▸ **Record set**:
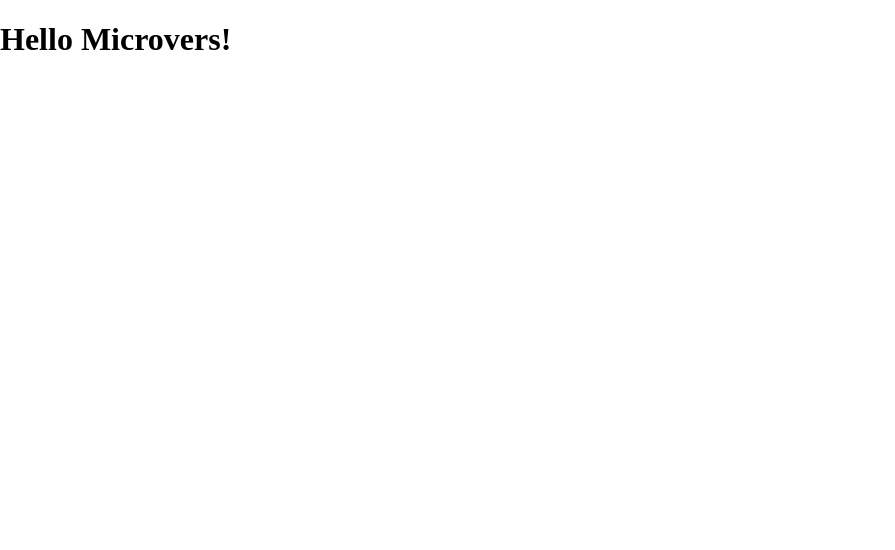
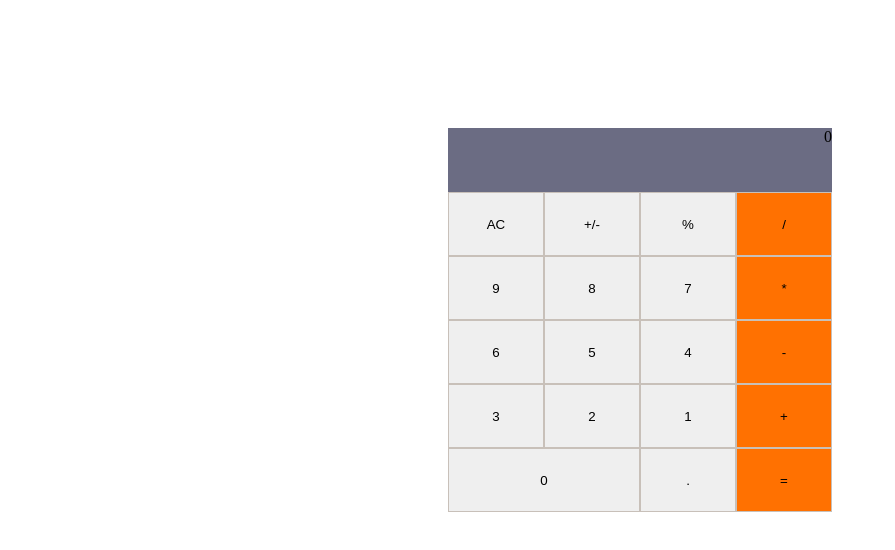
Before and after one commit to Dangelo-JAN/math-magicians, a React (Create React App) app: page / in a window 1280 px wide. Shown: the top 550 px of the page, without its empty margins (0-895 px from the left). Built offline with nearby package versions, Linux system fonts and the light colour scheme.

Commit message:
Create calculator mock

```diff
--- a/src/App.js
+++ b/src/App.js
@@ -1,9 +1,10 @@
+import Calculator from './components/calculator';
 import './App.css';
 
 function App() {
   return (
     <div>
-      <h1>Hello Microvers!</h1>
+      <Calculator />
     </div>
   );
 }
--- /dev/null
+++ b/src/components/calculator.css
@@ -0,0 +1,29 @@
+.g-container {
+  display: grid;
+  justify-content: center;
+  align-content: center;
+  min-height: 80vh;
+  grid-template-columns: repeat(4, 6em);
+  grid-template-rows: repeat(6, 4em);
+}
+
+.op-container {
+  grid-column: 1 / 5;
+  background-color: #6b6c83;
+}
+
+.output {
+  text-align: end;
+}
+
+.g-container > button {
+  border: 1px solid #c8c0b9;
+}
+
+.operation {
+  background-color: #ff7101;
+}
+
+.button-zero {
+  grid-column: 1 / 3;
+}
--- /dev/null
+++ b/src/components/calculator.js
@@ -0,0 +1,32 @@
+import './calculator.css';
+
+function Calculator() {
+  return (
+    <div className="g-container">
+      <div className="op-container">
+        <div className="output">0</div>
+      </div>
+      <button type="button"> AC </button>
+      <button type="button"> +/- </button>
+      <button type="button"> % </button>
+      <button type="button" className="operation"> / </button>
+      <button type="button"> 9 </button>
+      <button type="button"> 8 </button>
+      <button type="button"> 7 </button>
+      <button type="button" className="operation"> * </button>
+      <button type="button"> 6 </button>
+      <button type="button"> 5 </button>
+      <button type="button"> 4 </button>
+      <button type="button" className="operation"> - </button>
+      <button type="button"> 3 </button>
+      <button type="button"> 2 </button>
+      <button type="button"> 1 </button>
+      <button type="button" className="operation"> + </button>
+      <button type="button" className="button-zero"> 0 </button>
+      <button type="button"> . </button>
+      <button type="button" className="operation"> = </button>
+    </div>
+  );
+}
+
+export default Calculator;
```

▸ **Required action**:
Show each line in the data where the string "Create" appears.

▸ **Answer to this problem**:
Before and after one commit to Dangelo-JAN/math-magicians, a React (Create React App) app: page / in a window 1280 px wide. Shown: the top 550 px of the page, without its empty margins (0-895 px from the left). Built offline with nearby package versions, Linux system fonts and the light colour scheme.
Create calculator mock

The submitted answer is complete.